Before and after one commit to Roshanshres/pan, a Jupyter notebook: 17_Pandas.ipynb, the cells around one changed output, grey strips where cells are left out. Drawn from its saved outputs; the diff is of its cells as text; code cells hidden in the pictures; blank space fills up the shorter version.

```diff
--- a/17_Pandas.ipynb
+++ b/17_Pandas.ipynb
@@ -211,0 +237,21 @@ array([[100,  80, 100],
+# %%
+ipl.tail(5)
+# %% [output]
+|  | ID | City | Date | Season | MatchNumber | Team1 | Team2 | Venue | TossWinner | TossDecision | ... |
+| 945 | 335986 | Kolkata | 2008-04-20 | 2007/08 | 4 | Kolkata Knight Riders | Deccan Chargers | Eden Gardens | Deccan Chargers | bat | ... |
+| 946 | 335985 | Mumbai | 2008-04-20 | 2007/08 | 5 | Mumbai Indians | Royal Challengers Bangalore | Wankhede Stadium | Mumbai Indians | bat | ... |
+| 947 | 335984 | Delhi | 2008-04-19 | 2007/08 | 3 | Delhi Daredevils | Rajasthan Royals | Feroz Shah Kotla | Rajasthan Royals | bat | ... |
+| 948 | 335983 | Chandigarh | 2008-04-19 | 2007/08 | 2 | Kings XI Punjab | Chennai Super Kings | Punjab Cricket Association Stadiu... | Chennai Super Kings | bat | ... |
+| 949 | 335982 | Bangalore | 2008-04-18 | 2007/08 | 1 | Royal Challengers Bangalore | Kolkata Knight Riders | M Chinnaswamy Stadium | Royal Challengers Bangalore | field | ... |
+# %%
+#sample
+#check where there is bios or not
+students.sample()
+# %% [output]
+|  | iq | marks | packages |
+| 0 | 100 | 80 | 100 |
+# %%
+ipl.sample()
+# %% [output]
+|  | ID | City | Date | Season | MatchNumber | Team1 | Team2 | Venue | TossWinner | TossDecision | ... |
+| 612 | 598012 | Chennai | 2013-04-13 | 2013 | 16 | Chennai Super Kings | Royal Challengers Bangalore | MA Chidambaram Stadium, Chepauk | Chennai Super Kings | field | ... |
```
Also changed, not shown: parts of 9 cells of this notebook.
-*-
About this task ▸
Could you please reproduce each record exactly, leaving nothing out?

Answer for this exercise ▸
Before and after one commit to Roshanshres/pan, a Jupyter notebook: 17_Pandas.ipynb, the cells around one changed output, grey strips where cells are left out. Drawn from its saved outputs; the diff is of its cells as text; code cells hidden in the pictures; blank space fills up the shorter version.

```diff
--- a/17_Pandas.ipynb
+++ b/17_Pandas.ipynb
@@ -211,0 +237,21 @@ array([[100,  80, 100],
+# %%
+ipl.tail(5)
+# %% [output]
+|  | ID | City | Date | Season | MatchNumber | Team1 | Team2 | Venue | TossWinner | TossDecision | ... |
+| 945 | 335986 | Kolkata | 2008-04-20 | 2007/08 | 4 | Kolkata Knight Riders | Deccan Chargers | Eden Gardens | Deccan Chargers | bat | ... |
+| 946 | 335985 | Mumbai | 2008-04-20 | 2007/08 | 5 | Mumbai Indians | Royal Challengers Bangalore | Wankhede Stadium | Mumbai Indians | bat | ... |
+| 947 | 335984 | Delhi | 2008-04-19 | 2007/08 | 3 | Delhi Daredevils | Rajasthan Royals | Feroz Shah Kotla | Rajasthan Royals | bat | ... |
+| 948 | 335983 | Chandigarh | 2008-04-19 | 2007/08 | 2 | Kings XI Punjab | Chennai Super Kings | Punjab Cricket Association Stadiu... | Chennai Super Kings | bat | ... |
+| 949 | 335982 | Bangalore | 2008-04-18 | 2007/08 | 1 | Royal Challengers Bangalore | Kolkata Knight Riders | M Chinnaswamy Stadium | Royal Challengers Bangalore | field | ... |
+# %%
+#sample
+#check where there is bios or not
+students.sample()
+# %% [output]
+|  | iq | marks | packages |
+| 0 | 100 | 80 | 100 |
+# %%
+ipl.sample()
+# %% [output]
+|  | ID | City | Date | Season | MatchNumber | Team1 | Team2 | Venue | TossWinner | TossDecision | ... |
+| 612 | 598012 | Chennai | 2013-04-13 | 2013 | 16 | Chennai Super Kings | Royal Challengers Bangalore | MA Chidambaram Stadium, Chepauk | Chennai Super Kings | field | ... |
```
Also changed, not shown: parts of 9 cells of this notebook.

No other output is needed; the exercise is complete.